The question involved herein has been determined many times by this and other courts. In Textile Mills Corp. v. Commissioner, 314 U.S. 326, the Supreme Court determined that certain amounts expended to provide publicity and promote propaganda seeking to influence proposed legislation were not deductible as ‘ordinary and necessary’ business expenses within the meaning of section 23(a) of the Revenue Act of 1928, the language of which is identical with the applicable language of section 23(a)(1)(A) of the Internal Revenue Code of 1939.

We have recently had occasion to determine the principles involved in the instant case in Herbert Davis, 26 T.C. 49. There the petitioner was one of three licensed liquor dealers in Clinton, Tennessee, all of whom were restricted to operating within a 3-block area located approximately in the center of the Clinton business district. Petitioner made certain payments in 1950 for dues to an association of liquor dealers, the funds of which association were used in the main for propaganda purposes and for campaign expenses in conjunction with a 1950 liquor referendum, to influence voters to vote ‘wet.’ In that case we followed the rule of Textile Mills and held (p. 59) that the payments were not deductible as ordinary and necessary business expenses:

The law is well settled. In Textile Mills Corp. v. Commissioner, 314 U.S. 326 (1941), the Supreme Court, in a case involving donations made by a corporation, gave its approval to the substance of the regulations here involved when it sanctioned the then applicable provision of Regulations 74 containing precisely the same language presently included in Regulations 111, sections 29.23(o)— 1 and 29.23(q)— 1. The application of such principles to limit the deductibility of donations of individuals under section 23(o) by Regulations 111, section 29.23(o)— 1, is equally valid. Textile Mills Corp., supra; Mary E. Bellingrath, 46 B.T.A. 89 (1942); Mrs. William P. Kyne, 35 B.T.A. 202 (1936). We have also held that the principles embodied in such regulations were applicable as well under section 23(a). McClintock-Trunkey Co., 19 T.C. 297, 304 (Issue 2), reversed on another issue (C.A. 9, 1954) 217 F. 2d 329. See also American Hardware & Eq. Co. v. Commissioner, (C.A. 4, 1953) 202 F. 2d 126, affirming a Memorandum Opinion of this Court.

See also Wm. T. Stover Co., 27 T.C. 434, and Revere Racing Association v. Scanlon, 232 F. 2d 816.

Petitioner recognizes the contrary effect of these cases.
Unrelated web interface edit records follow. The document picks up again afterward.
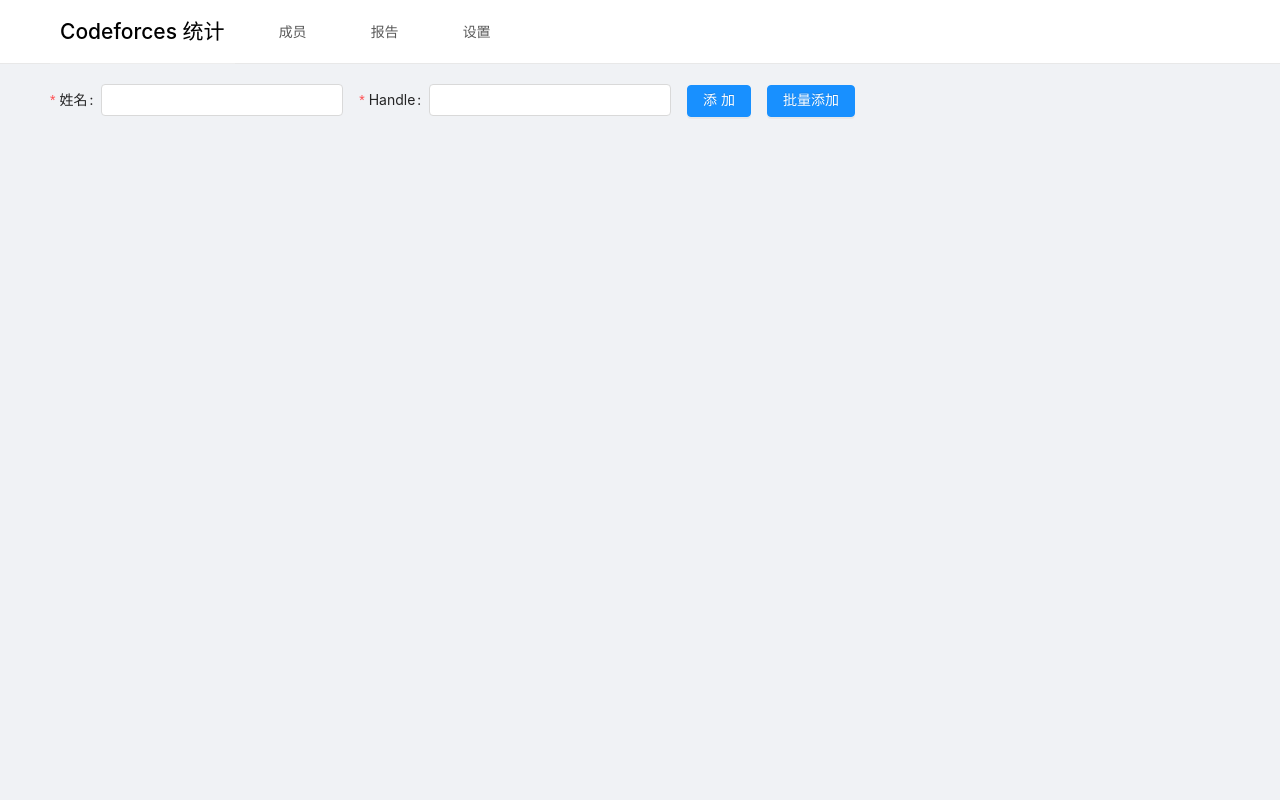
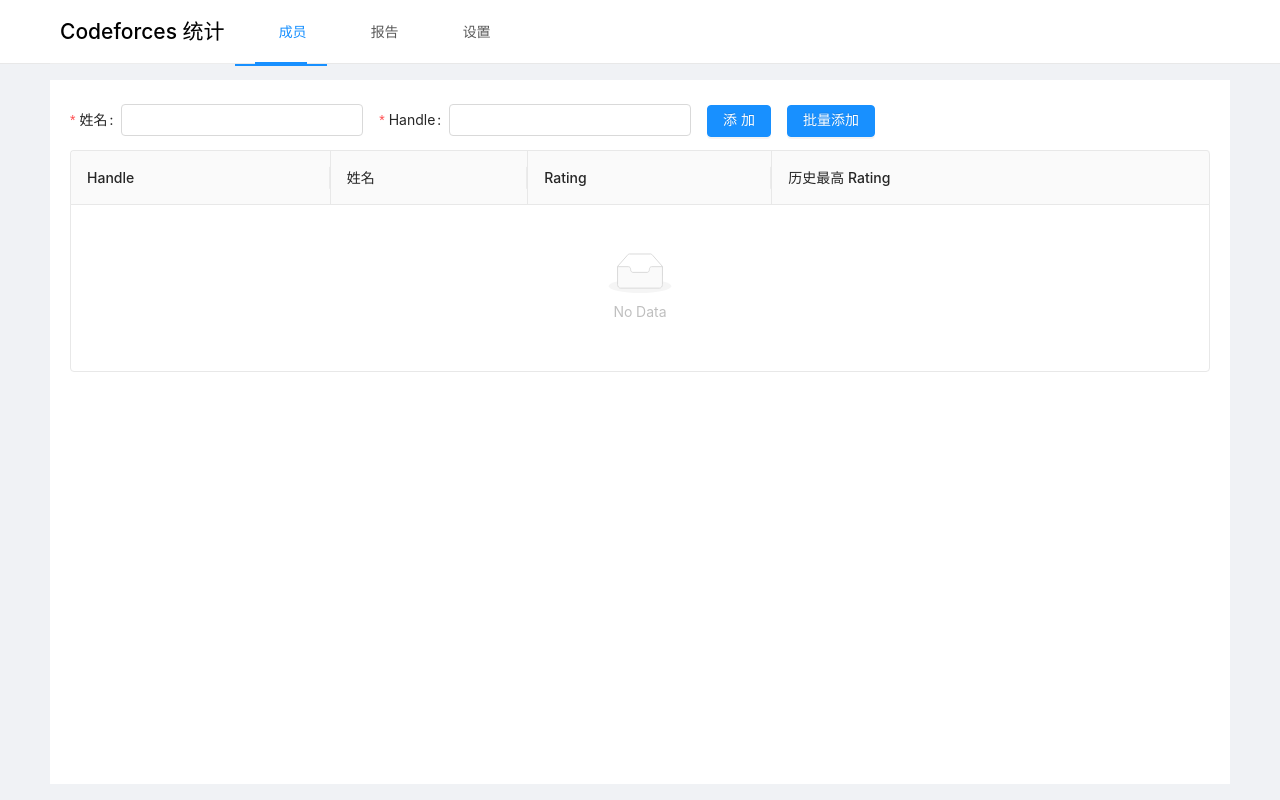
Before and after one commit to cpanyjs/CodeforcesAnalytics-ng, a Vue app: page /user in a window 1280 px wide. Built offline with nearby package versions, Linux system fonts and the light colour scheme.

Commit message:
add: simple table

```diff
--- /dev/null
+++ b/src/components/addForm.vue
@@ -0,0 +1,53 @@
+<template>
+  <a-form layout="inline" :form="form">
+    <a-form-item label="姓名" required>
+      <a-input
+        v-decorator="[
+          'name',
+          { rules: [{ required: true, message: '姓名不能为空' }] }
+        ]"
+      />
+    </a-form-item>
+    <a-form-item label="Handle" required>
+      <a-input
+        v-decorator="[
+          'handle',
+          { rules: [{ required: true, message: 'Handle 不能为空' }] }
+        ]"
+      />
+    </a-form-item>
+    <a-form-item>
+      <a-button type="primary" @click="handleSubmit" :loading="loading"
+        >添加</a-button
+      >
+    </a-form-item>
+    <a-form-item>
+      <a-button type="primary">批量添加</a-button>
+    </a-form-item>
+  </a-form>
+</template>
+
+<script>
+import { Component, Vue } from 'vue-property-decorator';
+
+@Component
+export default class User extends Vue {
+  loading = false;
+  data() {
+    return {
+      form: this.$form.createForm(this)
+    };
+  }
+  handleSubmit() {
+    this.form.validateFields(async (err, values) => {
+      if (err) return;
+      this.loading = true;
+      await this.$store.dispatch('addUser', values);
+      this.loading = false;
+      this.form.resetFields();
+    });
+  }
+}
+</script>
+
+<style></style>
--- a/src/components/nav.vue
+++ b/src/components/nav.vue
@@ -1,10 +1,12 @@
 <template>
   <div>
     <h2 class="logo" @click="current = []">
-      <router-link to="/"> Codeforces 统计</router-link>
+      <router-link to="/" style="display: inline-block; height: 100%;">
+        Codeforces 统计</router-link
+      >
     </h2>
     <a-menu v-model="current" mode="horizontal" :style="{ lineHeight: '64px' }">
-      <a-menu-item key="users" @click="go('user')">
+      <a-menu-item key="user" @click="go('user')">
         <a-icon type="user" />成员
       </a-menu-item>
       <a-menu-item key="report"> <a-icon type="read" />报告 </a-menu-item>
@@ -29,10 +31,15 @@
 
 @Component
 export default class Nav extends Vue {
-  current = [];
+  current: string[] = [];
   go(name: string) {
     if (this.$route.name !== name) {
       this.$router.push(name);
+    }
+  }
+  created() {
+    if (this.$route.name === 'user') {
+      this.current = ['user'];
     }
   }
 }
--- /dev/null
+++ b/src/components/userTable.vue
@@ -0,0 +1,41 @@
+<template>
+  <a-table
+    :columns="columns"
+    :rowKey="item => item.handle"
+    :dataSource="users"
+    :pagination="false"
+    bordered
+  >
+  </a-table>
+</template>
+
+<script lang="ts">
+import { Component, Vue } from 'vue-property-decorator';
+
+@Component({})
+export default class userTable extends Vue {
+  columns = [
+    {
+      title: 'Handle',
+      dataIndex: 'handle'
+    },
+    {
+      title: '姓名',
+      dataIndex: 'name'
+    },
+    {
+      title: 'Rating',
+      dataIndex: 'rating'
+    },
+    {
+      title: '历史最高 Rating',
+      dataIndex: 'maxRating'
+    }
+  ];
+  get users() {
+    return this.$store.state.users;
+  }
+}
+</script>
+
+<style></style>
--- a/src/main.ts
+++ b/src/main.ts
@@ -3,7 +3,7 @@
 import router from './router';
 import store from './store';
 
-import { Button, Layout, Menu, Icon, Form, Input } from 'ant-design-vue';
+import { Button, Layout, Menu, Icon, Form, Input, Table } from 'ant-design-vue';
 
 Vue.component(Button.name, Button);
 Vue.component(Icon.name, Icon);
@@ -17,6 +17,7 @@
 Vue.component(Menu.Item.name, Menu.Item);
 Vue.component(Menu.ItemGroup.name, Menu.ItemGroup);
 Vue.component(Menu.SubMenu.name, Menu.SubMenu);
+Vue.component(Table.name, Table);
 
 Vue.config.productionTip = false;
 
--- a/src/services/cf.ts
+++ b/src/services/cf.ts
@@ -1,6 +1,6 @@
 import api from './api';
 
-interface UserDTO {
+export interface UserDTO {
   handle: string;
   email: string;
   rank: string;
--- a/src/store/index.ts
+++ b/src/store/index.ts
@@ -2,20 +2,30 @@
 import Vuex from 'vuex';
 import createPersistedState from 'vuex-persistedstate';
 
-import { getUserInfo } from '../services/cf';
+import { getUserInfo, UserDTO } from '../services/cf';
 
 Vue.use(Vuex);
 
+interface State {
+  users: Array<UserDTO & { name: string }>;
+}
+
+const state: State = {
+  users: []
+};
+
 export default new Vuex.Store({
-  state: {
-    user: [],
-    member: []
+  state,
+  mutations: {
+    addUser(state, data: UserDTO & { name: string }) {
+      state.users.push(data);
+    }
   },
-  mutations: {},
   actions: {
     async addUser({ commit }, { name, handle }) {
       const data = await getUserInfo(handle);
       console.log(data);
+      commit('addUser', { ...data, name });
     }
   },
   modules: {},
--- a/src/views/User.vue
+++ b/src/views/User.vue
@@ -1,55 +1,25 @@
 <template>
-  <div>
-    <a-form layout="inline" :form="form">
-      <a-form-item label="姓名" required>
-        <a-input
-          v-decorator="[
-            'name',
-            { rules: [{ required: true, message: '姓名不能为空' }] }
-          ]"
-        />
-      </a-form-item>
-      <a-form-item label="Handle" required>
-        <a-input
-          v-decorator="[
-            'handle',
-            { rules: [{ required: true, message: 'Handle 不能为空' }] }
-          ]"
-        />
-      </a-form-item>
-      <a-form-item>
-        <a-button type="primary" @click="handleSubmit" :loading="loading"
-          >添加</a-button
-        >
-      </a-form-item>
-      <a-form-item>
-        <a-button type="primary">批量添加</a-button>
-      </a-form-item>
-    </a-form>
+  <div id="user">
+    <add-form></add-form>
+    <user-table style="margin-top: 10px;"></user-table>
   </div>
 </template>
 
-<script>
+<script lang="ts">
 import { Component, Vue } from 'vue-property-decorator';
+import AddForm from '@/components/addForm.vue';
+import UserTable from '@/components/userTable.vue';
 
-@Component
-export default class User extends Vue {
-  loading = false;
-  data() {
-    return {
-      form: this.$form.createForm(this)
-    };
-  }
-  handleSubmit() {
-    this.form.validateFields(async (err, values) => {
-      if (err) return;
-      this.loading = true;
-      await this.$store.dispatch('addUser', values);
-      this.loading = false;
-      this.form.resetFields();
-    });
-  }
-}
+@Component({
+  components: { AddForm, UserTable }
+})
+export default class User extends Vue {}
 </script>
 
-<style></style>
+<style>
+#user {
+  background-color: white;
+  padding: 20px;
+  height: 100%;
+}
+</style>
```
It is argued, however, that the rule of the Textile Mills case has been substantially narrowed by subsequent decisions of the Supreme Court, citing Heininger v. Commissioner, 320 U.S. 467, and Lilly v. Commissioner, 343 U.S. 90. The Heininger case involved the deductibility of lawyers' fees and other legal expenses incurred by the taxpayer in unsuccessfully contesting a Post Office fraud order. Lilly involved the deductibility of an optical company's payments to eye doctors, which payments amounted to one-third of the retail price of eyeglasses which were prescribed to patients by such eye doctors. Neither involved the question of the deductibility of expenditures used for lobbying purposes and are therefore distinguishable and do not come within the precedent of the Textile Mills case. See Lilly v. Commissioner, supra, at 95. Accordingly, we hold that the payments in issue are not deductible by the petitioner as an ordinary and necessary business expense.

Decision will be entered that there is a deficiency in the amount of $10,386.12.